Cohen, the Comcast executive, said such disputes have been successfully resolved in company-to-company negotiations.
Consumers Union, the non-profit publisher of Consumer Reports magazine, announced its opposition.
“This industry is notoriously unpopular with consumers due to poor customer service, not to mention ever-increasing bills, and a deal this size doesn’t exactly convince us that things will get better.” Delara Derakhshani, policy counsel for Consumers Union, said in an e-mailed statement.
Comcast isn’t guaranteeing the merger will bring down customer bills, “or even that they’re going to increase less rapidly,” Cohen said in the conference call.
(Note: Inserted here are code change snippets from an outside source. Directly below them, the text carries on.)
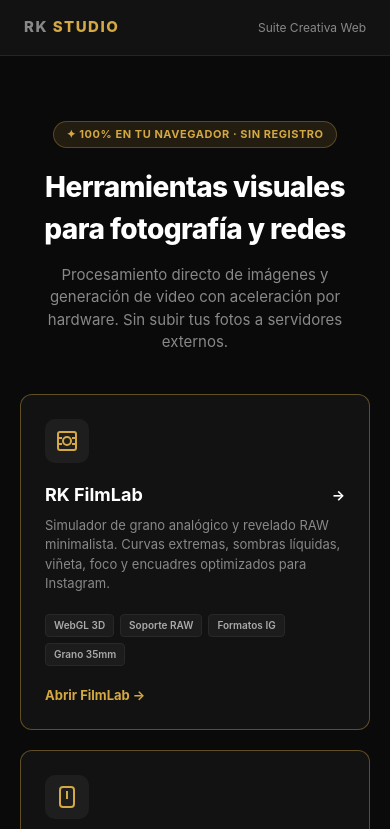
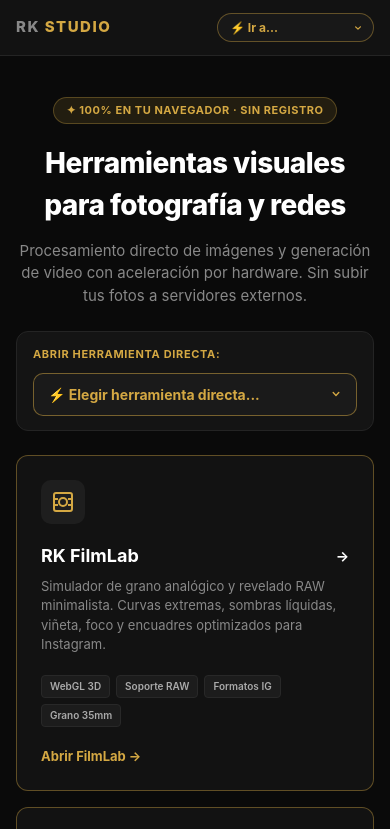
Before and after one commit to Fede-rk/RK_Studio, a website built with Vite: page index.html in a window 390 px wide. Shown: the top 829 px of the page. Built offline with nearby package versions, Linux system fonts and the light colour scheme.

Commit message:
Agregar menu desplegable para seleccion rapida de herramientas en dispositivos moviles

```diff
--- a/index.html
+++ b/index.html
@@ -195,19 +195,165 @@
     footer span {
       color: var(--accent);
     }
+
+    /* Mobile Dropdown & Quick Jumper (Notebook/Desktop hidden) */
+    .desktop-tagline {
+      font-size: 12px;
+      color: var(--text-muted);
+    }
+    .mobile-tool-selector {
+      display: none;
+    }
+    .mobile-hero-jumper {
+      display: none;
+    }
+
+    .mobile-select-pill {
+      position: relative;
+      display: inline-flex;
+      align-items: center;
+    }
+    .mobile-select-pill select {
+      appearance: none;
+      -webkit-appearance: none;
+      -moz-appearance: none;
+      background: #181818;
+      color: var(--accent);
+      border: 1px solid rgba(212, 168, 67, 0.4);
+      border-radius: 20px;
+      padding: 6px 28px 6px 12px;
+      font-size: 12px;
+      font-weight: 700;
+      cursor: pointer;
+      outline: none;
+      font-family: inherit;
+      transition: border-color 0.2s, background 0.2s, box-shadow 0.2s;
+    }
+    .mobile-select-pill select:focus,
+    .mobile-select-pill select:active {
+      border-color: var(--accent);
+      background: #202020;
+      box-shadow: 0 0 0 2px rgba(212, 168, 67, 0.25);
+    }
+    .mobile-select-pill .select-arrow {
+      position: absolute;
+      right: 10px;
+      pointer-events: none;
+      color: var(--accent);
+    }
+
+    .mobile-jumper-card {
+      background: #141414;
+      border: 1px solid var(--border);
+      border-radius: var(--radius);
+      padding: 14px 16px;
+      display: flex;
+      flex-direction: column;
+      gap: 10px;
+      margin-top: 24px;
+      text-align: left;
+    }
+    .jumper-title {
+      font-size: 11px;
+      font-weight: 700;
+      text-transform: uppercase;
+      letter-spacing: 0.06em;
+      color: var(--accent);
+    }
+    .mobile-select-pill.large-pill {
+      width: 100%;
+    }
+    .mobile-select-pill.large-pill select {
+      width: 100%;
+      padding: 12px 36px 12px 14px;
+      font-size: 14px;
+      border-radius: 10px;
+      background: #1a1a1a;
+      border-color: rgba(212, 168, 67, 0.5);
+    }
+    .mobile-select-pill.large-pill .select-arrow {
+      right: 14px;
+    }
+
+    /* Mobile media query */
+    @media (max-width: 768px) {
+      header {
+        padding: 0 16px;
+        position: sticky;
+        top: 0;
+        z-index: 100;
+      }
+      .desktop-tagline {
+        display: none;
+      }
+      .mobile-tool-selector {
+        display: flex;
+        align-items: center;
+      }
+      .mobile-hero-jumper {
+        display: block;
+      }
+      .hero {
+        padding: 40px 16px 24px;
+      }
+      .hero h1 {
+        font-size: 28px;
+      }
+      .tools-container {
+        padding: 0 16px 40px;
+      }
+      .tools-grid {
+        grid-template-columns: 1fr;
+        gap: 16px;
+      }
+    }
   </style>
 </head>
 <body>
 
   <header>
     <div class="logo">RK <span>Studio</span></div>
-    <div style="font-size: 12px; color: var(--text-muted);">Suite Creativa Web</div>
+    <!-- Selector desplegable para móvil / celular -->
+    <div class="mobile-tool-selector">
+      <div class="mobile-select-pill">
+        <select id="mobile-tool-select" aria-label="Seleccionar herramienta" onchange="if(this.value) window.location.href = this.value;">
+          <option value="" disabled selected>⚡ Ir a...</option>
+          <option value="/filmlab/">🎞️ RK FilmLab</option>
+          <option value="/comparador/">📱 Antes / Después</option>
+          <option value="/paleta/">🎨 RK Paleta</option>
+          <option value="/hiperfocal/">🎯 RK Hiperfocal</option>
+        </select>
+        <svg class="select-arrow" width="12" height="12" viewBox="0 0 20 20" fill="currentColor">
+          <path fill-rule="evenodd" d="M5.293 7.293a1 1 0 011.414 0L10 10.586l3.293-3.293a1 1 0 111.414 1.414l-4 4a1 1 0 01-1.414 0l-4-4a1 1 0 010-1.414z" clip-rule="evenodd"/>
+        </svg>
+      </div>
+    </div>
+    <div class="desktop-tagline">Suite Creativa Web</div>
   </header>
 
   <section class="hero">
     <div class="hero-badge">✦ 100% en tu navegador · Sin registro</div>
     <h1>Herramientas visuales para fotografía y redes</h1>
     <p>Procesamiento directo de imágenes y generación de video con aceleración por hardware. Sin subir tus fotos a servidores externos.</p>
+
+    <!-- Selector desplegable en el hero para celular -->
+    <div class="mobile-hero-jumper">
+      <div class="mobile-jumper-card">
+        <span class="jumper-title">Abrir herramienta directa:</span>
+        <div class="mobile-select-pill large-pill">
+          <select id="hero-tool-select" aria-label="Abrir herramienta rápida" onchange="if(this.value) window.location.href = this.value;">
+            <option value="" disabled selected>⚡ Elegir herramienta directa...</option>
+            <option value="/filmlab/">🎞️ RK FilmLab — Revelador RAW & 35mm</option>
+            <option value="/comparador/">📱 Antes / Después — Comparador & Video</option>
+            <option value="/paleta/">🎨 RK Paleta — Extractor de Color</option>
+            <option value="/hiperfocal/">🎯 RK Hiperfocal — Guía de Enfoque</option>
+          </select>
+          <svg class="select-arrow" width="14" height="14" viewBox="0 0 20 20" fill="currentColor">
+            <path fill-rule="evenodd" d="M5.293 7.293a1 1 0 011.414 0L10 10.586l3.293-3.293a1 1 0 111.414 1.414l-4 4a1 1 0 01-1.414 0l-4-4a1 1 0 010-1.414z" clip-rule="evenodd"/>
+          </svg>
+        </div>
+      </div>
+    </div>
   </section>
 
   <main class="tools-container">
```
Consumers will benefit from better quality of service and innovation, he said.
Cable company mergers generally create efficiencies and reduce costs because they permit programming distribution over a wider subscriber base, Herbert Hovenkamp, a law professor at the University of Iowa, said in an interview.
Antitrust enforcers will have to decide “whether there is a significant group of customers who would be expected to pay higher prices or have reduced services,” Hovenkamp said.
The Justice Department probably will review the deal because it handled Comcast’s transaction with NBC, said Maurice Stucke, a lawyer at GeyerGorey LLP and a law professor at the University of Tennessee. The Federal Trade Commission shares antitrust duties.
“This deal can be enjoined if it gives too much clout to Comcast-Time Warner as a purchasing entity even though consumers may be unaffected,” he said.
Justice Department spokeswoman Gina Talamona declined to comment on the deal.